- _What you have to do_: In the listing below, find each line with the string "multi" and return it.
------ Data
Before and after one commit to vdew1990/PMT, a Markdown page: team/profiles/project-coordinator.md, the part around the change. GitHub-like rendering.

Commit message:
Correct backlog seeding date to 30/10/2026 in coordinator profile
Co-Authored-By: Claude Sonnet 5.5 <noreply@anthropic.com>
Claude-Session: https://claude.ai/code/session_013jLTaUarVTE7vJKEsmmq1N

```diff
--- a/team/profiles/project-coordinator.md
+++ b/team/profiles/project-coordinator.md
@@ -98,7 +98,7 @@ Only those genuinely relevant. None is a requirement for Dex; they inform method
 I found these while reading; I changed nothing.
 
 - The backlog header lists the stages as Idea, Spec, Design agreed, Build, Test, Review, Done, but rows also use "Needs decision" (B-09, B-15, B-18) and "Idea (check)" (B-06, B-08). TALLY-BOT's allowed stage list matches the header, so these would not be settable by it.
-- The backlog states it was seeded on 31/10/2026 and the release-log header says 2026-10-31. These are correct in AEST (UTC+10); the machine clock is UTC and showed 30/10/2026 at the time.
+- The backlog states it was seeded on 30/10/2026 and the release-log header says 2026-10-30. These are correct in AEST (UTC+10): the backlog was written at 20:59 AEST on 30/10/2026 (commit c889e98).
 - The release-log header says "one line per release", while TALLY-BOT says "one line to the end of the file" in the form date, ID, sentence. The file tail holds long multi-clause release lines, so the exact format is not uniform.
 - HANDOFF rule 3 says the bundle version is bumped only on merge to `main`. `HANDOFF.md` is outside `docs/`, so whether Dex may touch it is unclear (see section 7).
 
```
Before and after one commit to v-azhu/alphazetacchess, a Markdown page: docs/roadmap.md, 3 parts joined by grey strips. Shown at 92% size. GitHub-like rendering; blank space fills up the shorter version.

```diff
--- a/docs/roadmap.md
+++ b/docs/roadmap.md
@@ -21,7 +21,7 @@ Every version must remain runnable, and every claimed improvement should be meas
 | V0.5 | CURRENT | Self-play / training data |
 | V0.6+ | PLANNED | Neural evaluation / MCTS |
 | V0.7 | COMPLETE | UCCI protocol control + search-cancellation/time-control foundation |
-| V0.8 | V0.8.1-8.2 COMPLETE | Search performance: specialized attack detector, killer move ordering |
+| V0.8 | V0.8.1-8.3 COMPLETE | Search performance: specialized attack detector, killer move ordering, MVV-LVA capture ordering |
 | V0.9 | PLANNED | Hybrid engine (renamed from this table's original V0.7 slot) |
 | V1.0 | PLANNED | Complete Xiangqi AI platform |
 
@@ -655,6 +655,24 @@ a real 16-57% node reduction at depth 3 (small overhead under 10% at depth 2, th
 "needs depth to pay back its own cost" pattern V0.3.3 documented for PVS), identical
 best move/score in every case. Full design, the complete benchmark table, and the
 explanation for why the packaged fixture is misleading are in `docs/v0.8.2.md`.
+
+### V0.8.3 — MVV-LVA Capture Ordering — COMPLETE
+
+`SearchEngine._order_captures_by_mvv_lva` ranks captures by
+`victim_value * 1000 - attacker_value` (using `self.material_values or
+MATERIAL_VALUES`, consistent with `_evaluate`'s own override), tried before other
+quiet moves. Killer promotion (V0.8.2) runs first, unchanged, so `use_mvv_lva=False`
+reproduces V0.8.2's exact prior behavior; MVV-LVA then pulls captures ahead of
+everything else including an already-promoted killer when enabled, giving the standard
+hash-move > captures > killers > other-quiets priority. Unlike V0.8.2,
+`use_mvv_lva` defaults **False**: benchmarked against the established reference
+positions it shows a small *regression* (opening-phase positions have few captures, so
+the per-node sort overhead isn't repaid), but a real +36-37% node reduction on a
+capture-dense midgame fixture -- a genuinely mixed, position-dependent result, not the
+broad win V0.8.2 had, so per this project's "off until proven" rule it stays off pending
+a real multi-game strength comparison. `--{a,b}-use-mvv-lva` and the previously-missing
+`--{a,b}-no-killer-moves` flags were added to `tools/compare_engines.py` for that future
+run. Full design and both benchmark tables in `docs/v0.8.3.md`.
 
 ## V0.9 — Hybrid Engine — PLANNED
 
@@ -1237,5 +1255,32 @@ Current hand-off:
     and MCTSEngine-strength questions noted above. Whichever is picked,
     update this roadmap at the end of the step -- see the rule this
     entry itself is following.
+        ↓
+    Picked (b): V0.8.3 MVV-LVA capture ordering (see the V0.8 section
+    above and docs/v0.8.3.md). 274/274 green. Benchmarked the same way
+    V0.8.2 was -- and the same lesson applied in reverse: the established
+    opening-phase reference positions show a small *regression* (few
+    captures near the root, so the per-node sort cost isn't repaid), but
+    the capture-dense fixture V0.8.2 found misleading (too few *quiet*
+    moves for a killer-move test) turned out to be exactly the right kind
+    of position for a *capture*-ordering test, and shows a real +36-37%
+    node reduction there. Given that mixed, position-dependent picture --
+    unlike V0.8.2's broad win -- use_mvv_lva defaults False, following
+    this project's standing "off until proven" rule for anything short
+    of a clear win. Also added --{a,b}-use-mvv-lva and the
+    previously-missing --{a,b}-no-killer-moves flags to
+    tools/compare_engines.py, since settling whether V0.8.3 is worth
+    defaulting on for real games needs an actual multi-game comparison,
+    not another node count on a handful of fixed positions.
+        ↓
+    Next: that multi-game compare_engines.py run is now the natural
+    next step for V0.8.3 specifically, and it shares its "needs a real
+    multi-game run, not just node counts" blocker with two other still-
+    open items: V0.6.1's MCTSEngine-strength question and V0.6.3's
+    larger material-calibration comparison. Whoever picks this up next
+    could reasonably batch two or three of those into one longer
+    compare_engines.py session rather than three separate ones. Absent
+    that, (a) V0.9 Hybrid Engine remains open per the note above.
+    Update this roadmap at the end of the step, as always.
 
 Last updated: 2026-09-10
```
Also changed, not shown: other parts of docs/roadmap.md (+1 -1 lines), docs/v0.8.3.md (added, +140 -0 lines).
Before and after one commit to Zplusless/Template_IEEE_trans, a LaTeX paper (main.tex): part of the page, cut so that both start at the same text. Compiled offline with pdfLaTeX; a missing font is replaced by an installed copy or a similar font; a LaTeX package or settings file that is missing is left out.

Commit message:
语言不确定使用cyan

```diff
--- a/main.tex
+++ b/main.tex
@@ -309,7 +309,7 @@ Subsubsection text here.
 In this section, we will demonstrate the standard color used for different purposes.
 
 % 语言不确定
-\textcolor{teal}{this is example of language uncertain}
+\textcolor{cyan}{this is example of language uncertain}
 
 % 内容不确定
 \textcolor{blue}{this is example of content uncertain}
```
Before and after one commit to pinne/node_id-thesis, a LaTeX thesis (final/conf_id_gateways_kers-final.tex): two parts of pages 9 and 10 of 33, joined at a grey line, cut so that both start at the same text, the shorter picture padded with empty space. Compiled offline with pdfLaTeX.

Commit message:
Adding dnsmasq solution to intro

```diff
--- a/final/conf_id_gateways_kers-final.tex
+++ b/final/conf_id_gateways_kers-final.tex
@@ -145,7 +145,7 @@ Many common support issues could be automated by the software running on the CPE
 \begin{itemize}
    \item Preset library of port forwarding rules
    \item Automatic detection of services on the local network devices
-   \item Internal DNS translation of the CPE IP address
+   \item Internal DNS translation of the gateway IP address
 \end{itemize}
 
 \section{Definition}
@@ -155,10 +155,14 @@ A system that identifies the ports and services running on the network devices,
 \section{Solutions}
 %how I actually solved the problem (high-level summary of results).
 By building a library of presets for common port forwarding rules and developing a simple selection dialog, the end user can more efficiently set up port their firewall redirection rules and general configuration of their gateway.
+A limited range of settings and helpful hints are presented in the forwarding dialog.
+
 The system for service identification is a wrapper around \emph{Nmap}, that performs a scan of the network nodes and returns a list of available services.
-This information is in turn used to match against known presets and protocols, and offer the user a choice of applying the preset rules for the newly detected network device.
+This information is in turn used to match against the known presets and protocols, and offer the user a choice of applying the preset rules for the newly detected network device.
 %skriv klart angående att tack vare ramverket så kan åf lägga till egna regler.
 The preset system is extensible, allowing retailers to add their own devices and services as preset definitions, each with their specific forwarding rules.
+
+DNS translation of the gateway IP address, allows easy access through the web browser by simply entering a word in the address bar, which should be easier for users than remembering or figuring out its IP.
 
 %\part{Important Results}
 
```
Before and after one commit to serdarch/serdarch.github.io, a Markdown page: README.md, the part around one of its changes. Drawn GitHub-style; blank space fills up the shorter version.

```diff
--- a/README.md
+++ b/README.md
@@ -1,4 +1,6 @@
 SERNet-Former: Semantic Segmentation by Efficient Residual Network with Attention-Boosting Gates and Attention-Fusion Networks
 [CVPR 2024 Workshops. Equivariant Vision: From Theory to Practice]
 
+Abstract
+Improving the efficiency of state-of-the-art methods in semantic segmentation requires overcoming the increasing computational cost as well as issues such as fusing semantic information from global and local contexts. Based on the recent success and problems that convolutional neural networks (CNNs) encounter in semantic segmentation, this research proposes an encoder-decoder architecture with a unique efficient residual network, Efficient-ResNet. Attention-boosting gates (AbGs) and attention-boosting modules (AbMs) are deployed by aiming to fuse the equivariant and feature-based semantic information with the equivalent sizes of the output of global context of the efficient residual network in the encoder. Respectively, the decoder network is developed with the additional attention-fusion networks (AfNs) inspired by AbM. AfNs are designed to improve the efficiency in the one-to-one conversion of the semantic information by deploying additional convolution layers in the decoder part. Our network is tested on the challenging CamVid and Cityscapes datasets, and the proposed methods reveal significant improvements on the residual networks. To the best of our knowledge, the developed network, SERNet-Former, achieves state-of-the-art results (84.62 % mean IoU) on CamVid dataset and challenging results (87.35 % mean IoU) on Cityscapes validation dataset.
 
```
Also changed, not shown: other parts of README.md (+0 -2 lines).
------------
- _Written response_:
 - The release-log header says "one line per release", while TALLY-BOT says "one line to the end of the file" in the form date, ID, sentence. The file tail holds long multi-clause release lines, so the exact format is not uniform.
+a real multi-game strength comparison. `--{a,b}-use-mvv-lva` and the previously-missing
+    defaulting on for real games needs an actual multi-game comparison,
+    Next: that multi-game compare_engines.py run is now the natural
+    multi-game run, not just node counts" blocker with two other still-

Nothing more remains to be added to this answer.